Plucked Up & Torn Down
By Holli Worthington
Northpoint Women’s Ministries
“Behold, I will bring to it health and healing, and I will heal them and reveal to them abundance of prosperity and security. I will restore the fortunes of Judah and the fortunes of Israel, and rebuild them as they were at first. I will cleanse them from all the guilt of their sin against me and I will forgive all the guilt of their sin and rebellion against me. And this city shall be to me a name of joy, and praise and a glory. …” – Jeremiah 33:6-9a
Hello Church Family,
It was not a very desirable job to be assigned to when God called Jeremiah to be his prophet and deliver God’s messages to his people. The message God wanted Jeremiah to deliver was that God was going to “pluck up” and “tear down” (Jeremiah1:10). This was not a terribly popular message. In fact, the people did not want to hear it at all. But leading up to this time and even throughout the time of Jeremiah’s preaching, God had given his beloved people many opportunities to turn back from following their own way and submit to God’s sovereign and loving will. Unfortunately, the people continued in their rebellious ways and did not submit to God.

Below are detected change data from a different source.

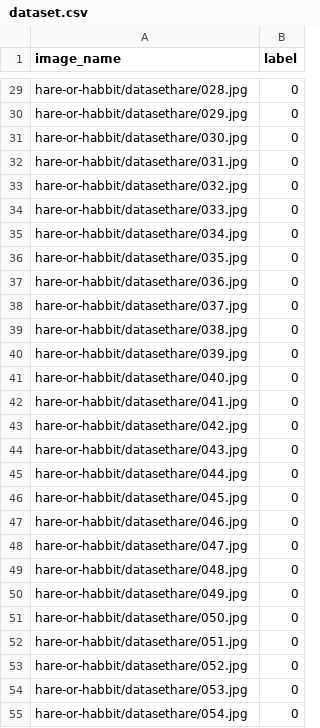
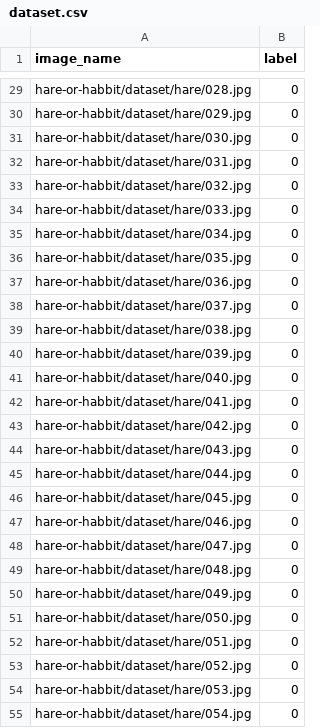
Before and after one commit to leticiap/hare-or-rabbit, a CSV file: dataset.csv, drawn as a sheet; only a part is shown, gaps mark what is left out; the diff covers the shown part only; the diff names each change by its address in the sheet, - before the commit and + after, or states it on an @@ line.

```diff
--- a/dataset.csv
+++ b/dataset.csv
-A29 (image_name): hare-or-habbit/datasethare/028.jpg
+A29 (image_name): hare-or-habbit/dataset/hare/028.jpg
-A30 (image_name): hare-or-habbit/datasethare/029.jpg
+A30 (image_name): hare-or-habbit/dataset/hare/029.jpg
-A31 (image_name): hare-or-habbit/datasethare/030.jpg
+A31 (image_name): hare-or-habbit/dataset/hare/030.jpg
-A32 (image_name): hare-or-habbit/datasethare/031.jpg
+A32 (image_name): hare-or-habbit/dataset/hare/031.jpg
-A33 (image_name): hare-or-habbit/datasethare/032.jpg
+A33 (image_name): hare-or-habbit/dataset/hare/032.jpg
-A34 (image_name): hare-or-habbit/datasethare/033.jpg
+A34 (image_name): hare-or-habbit/dataset/hare/033.jpg
-A35 (image_name): hare-or-habbit/datasethare/034.jpg
+A35 (image_name): hare-or-habbit/dataset/hare/034.jpg
-A36 (image_name): hare-or-habbit/datasethare/035.jpg
+A36 (image_name): hare-or-habbit/dataset/hare/035.jpg
-A37 (image_name): hare-or-habbit/datasethare/036.jpg
+A37 (image_name): hare-or-habbit/dataset/hare/036.jpg
-A38 (image_name): hare-or-habbit/datasethare/037.jpg
+A38 (image_name): hare-or-habbit/dataset/hare/037.jpg
-A39 (image_name): hare-or-habbit/datasethare/038.jpg
+A39 (image_name): hare-or-habbit/dataset/hare/038.jpg
-A40 (image_name): hare-or-habbit/datasethare/039.jpg
+A40 (image_name): hare-or-habbit/dataset/hare/039.jpg
-A41 (image_name): hare-or-habbit/datasethare/040.jpg
+A41 (image_name): hare-or-habbit/dataset/hare/040.jpg
-A42 (image_name): hare-or-habbit/datasethare/041.jpg
+A42 (image_name): hare-or-habbit/dataset/hare/041.jpg
-A43 (image_name): hare-or-habbit/datasethare/042.jpg
+A43 (image_name): hare-or-habbit/dataset/hare/042.jpg
-A44 (image_name): hare-or-habbit/datasethare/043.jpg
+A44 (image_name): hare-or-habbit/dataset/hare/043.jpg
-A45 (image_name): hare-or-habbit/datasethare/044.jpg
+A45 (image_name): hare-or-habbit/dataset/hare/044.jpg
-A46 (image_name): hare-or-habbit/datasethare/045.jpg
+A46 (image_name): hare-or-habbit/dataset/hare/045.jpg
-A47 (image_name): hare-or-habbit/datasethare/046.jpg
+A47 (image_name): hare-or-habbit/dataset/hare/046.jpg
-A48 (image_name): hare-or-habbit/datasethare/047.jpg
+A48 (image_name): hare-or-habbit/dataset/hare/047.jpg
-A49 (image_name): hare-or-habbit/datasethare/048.jpg
+A49 (image_name): hare-or-habbit/dataset/hare/048.jpg
-A50 (image_name): hare-or-habbit/datasethare/049.jpg
+A50 (image_name): hare-or-habbit/dataset/hare/049.jpg
-A51 (image_name): hare-or-habbit/datasethare/050.jpg
+A51 (image_name): hare-or-habbit/dataset/hare/050.jpg
-A52 (image_name): hare-or-habbit/datasethare/051.jpg
+A52 (image_name): hare-or-habbit/dataset/hare/051.jpg
-A53 (image_name): hare-or-habbit/datasethare/052.jpg
+A53 (image_name): hare-or-habbit/dataset/hare/052.jpg
-A54 (image_name): hare-or-habbit/datasethare/053.jpg
+A54 (image_name): hare-or-habbit/dataset/hare/053.jpg
-A55 (image_name): hare-or-habbit/datasethare/054.jpg
+A55 (image_name): hare-or-habbit/dataset/hare/054.jpg
```
Also changed, not shown: 86 edited cells elsewhere in this file.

In Jeremiah 31:28, God says, “As I have watched over them (emphasis mine) to pluck up and break down. …” Even as his children experienced the consequences of sin, God watched over them. And, in the midst of their sin, God had a plan and a purpose—because sin doesn’t derail God’s redemptive plans. Somehow, God weaves our sin into his good plans for his people. This is part of the mystery of his sovereignty. He does this without tempting us to sin, without wanting us to sin, and while still holding us accountable for our sin. And what the devil would rejoice in and use to destroy God’s people, God will use for the good of his people. The last part of verse 28 says, “So I will watch over them to plant and to build.”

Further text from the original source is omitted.